1. "Can you go entertain yourself for just a minute?" "Don't even worry about it. No one else will ever remember you knocked on the door of the wrong house." "Should I call the principal and get your class assignment changed?" "Go away. I'm trying to write my blog post."  These are the sayings that I thought I would never say. Oh, infinite patience and creativity. Did I use you up on my writing or on my children? Infinity is so much more countable in the summer.

2. Yesterday, while I somewhat bewept my outcast state, I realized after I wrote that I owe a bunch of people emails too. The pressure is somewhat off on all of us would-be correspondents, no?--and since everyone is on vacation every other week, I think you have to multiply by twelve the number of days of expected response. So if someone said, I'll be back to you in two weeks, what they really mean is in 168 days which is also coming up very quickly. Right? That's what I tell myself.

3. Zoe and Max are getting ready to start school on Thursday. Zoe has a new stapler. She will be the hit of the town. Everybody wants to borrow a stapler although this is what happens when you spill the staples all over the floor.

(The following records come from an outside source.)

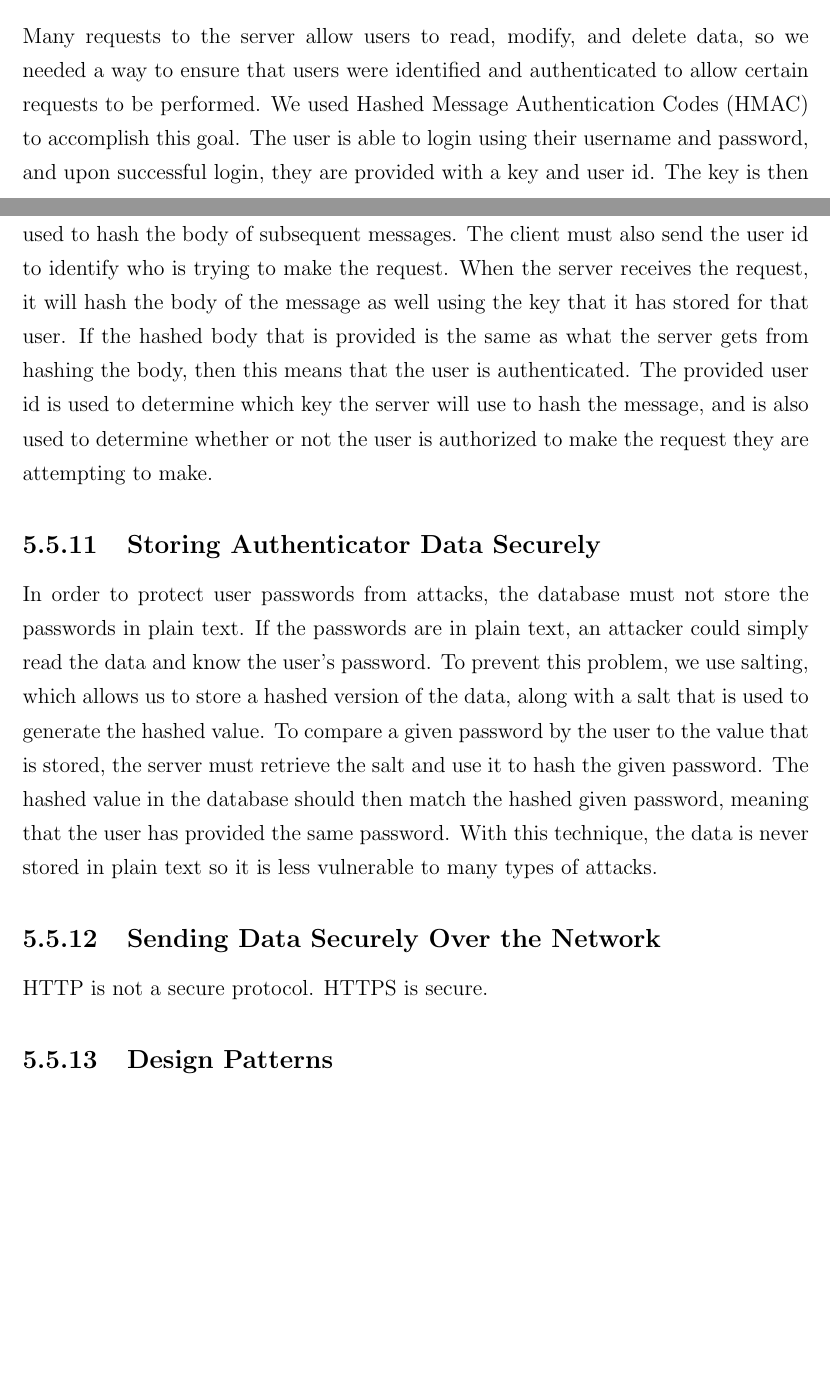
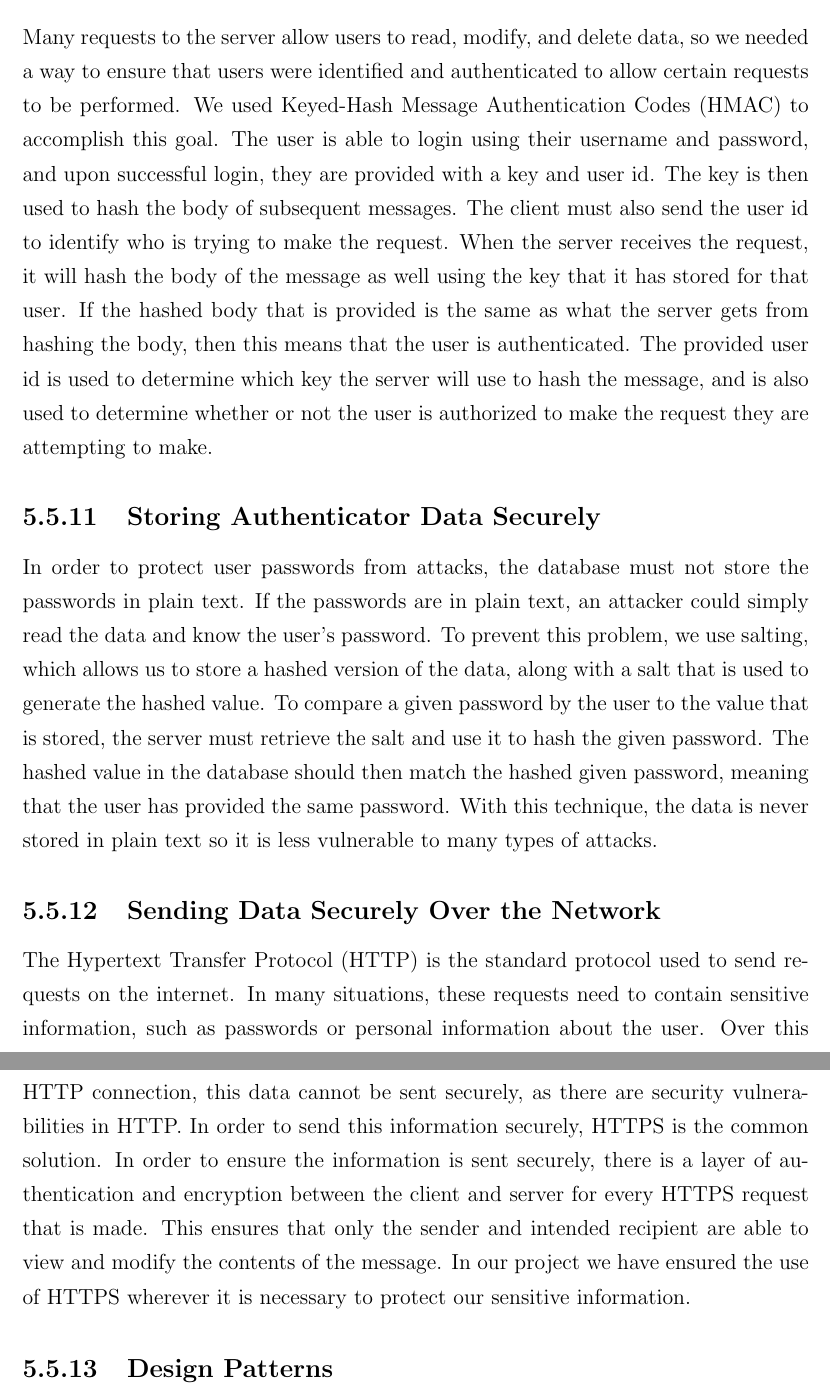
Before and after one commit to richardperryman/NFC-Engineering-Project, a LaTeX thesis (Final-Report/SCE4YPTemplate.tex): two parts of pages 34 and 35 of 49 before the commit and two parts of pages 36 and 37 of 50 after it, joined at a grey line, cut so that both start at the same text, the shorter picture padded with empty space. Compiled offline with pdfLaTeX.

Commit message:
Wrote more for report, still more to come

```diff
--- a/Final-Report/SCE4YPTemplate.tex
+++ b/Final-Report/SCE4YPTemplate.tex
@@ -813,18 +823,19 @@ the database whenever it was needed.
 
 \subsection{Relational Database Theory} \label{relational-database-theory}
 
-% explanation of relational theory, third normal form
-% proof of third normal form for our db here
+% TODO: explanation of relational theory, third normal form
+% TODO: proof of third normal form for our db here
+% Database normalization reference: https://www.tutorialspoint.com/sql/sql-rdbms-concepts.htm
 We follow third normal form in our database. The proof and description of what that is will go here.
 
 \subsection{Authentication for Server API} \label{authentication-for-server-api}
 
-% Also include SD for flow of this in detail
-% Mention the hashing algorithm used, maybe explain it
+% TODO: Also include SD for flow of this in detail
+% TODO: Maybe?: Mention the hashing algorithm used, maybe explain it
 
 Many requests to the server allow users to read, modify, and delete data, so we needed a
 way to ensure that users were identified and authenticated to allow certain requests to be
-performed. We used Hashed Message Authentication Codes (HMAC) to accomplish this goal.
+performed. We used Keyed-Hash Message Authentication Codes (HMAC) to accomplish this goal.
 The user is able to login using their username and password, and upon successful login, they are
 provided with a key and user id. The key is then used to hash the body of subsequent messages.
 The client must also send the user id to identify who is trying to
@@ -853,13 +864,27 @@ vulnerable to many types of attacks.
 
 % Need reference and explanation of why HTTP isn't secure
 % Then reference for why HTTPS is secure
+% HTTP vs HTTPS Reference: https://blog.mozilla.org/security/2017/01/20/communicating-the-dangers-of-non-secure-http/
+% TODO: Find reference about HTTP itself for first sentence (had trouble finding a good one so far)
 
-HTTP is not a secure protocol. HTTPS is secure.
+The Hypertext Transfer Protocol (HTTP) is the standard protocol used to send requests on the internet.
+In many situations, these requests need to contain sensitive information, such as passwords or personal
+information about the user. Over this HTTP connection, this data cannot be sent securely, as there are
+security vulnerabilities in HTTP. In order to send this information securely, HTTPS is the common
+solution. In order to ensure the information is sent securely, there is a layer of authentication
+and encryption between the client and server for every HTTPS request that is made. This ensures that
+only the sender and intended recipient are able to view and modify the contents of the message. In our
+project we have ensured the use of HTTPS wherever it is necessary to protect our sensitive information.
 
 
 \subsection{Design Patterns} \label{design-patterns}
 
 %TODO: Consider having a higher level section for this, as I think it is important
+% TODO: Find GOF book for references about patterns (4806 textbook for Front Controller pattern)
+
+% Patterns to discuss include: Front Controller, MVC, Facade,
+% Architecture patterns: Client-Server, Basic Layer
+% All need a class diagram or similar to prove the pattern is used
 
 Diagrams and descriptions of how certain design patterns were used will go here.
 
```
Also changed, not shown: Final-Report/SCE4YPTemplate.tex (18 more changed lines).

Max has Teenage Mutant Ninja Turtle t-shirt and backpack and lunchbox. We have folders and pencils and mechanical pencils and sharpies and I actually bought some Post-Its. While I'm saying things like "Can you go entertain yourself for just a minute," I'm reading the Best American Essays 2013 and pairing with an excursion out of town so the students can immerse themselves and I hope they don't just immerse themselves in trauma. I am reading an excellent manuscript of poems that is beautiful with gods and gangsters and geometries and phrases like this: "set with cuttlefish pounce." I just got a book in the mail to review. I'm going to make dinner tonight even if it kills me. Zoe will get over not being in her best friend's class and the fact she knocked on the wrong door, trying to give her friend a thank you card. And school will start and it will be fine. This picture says so.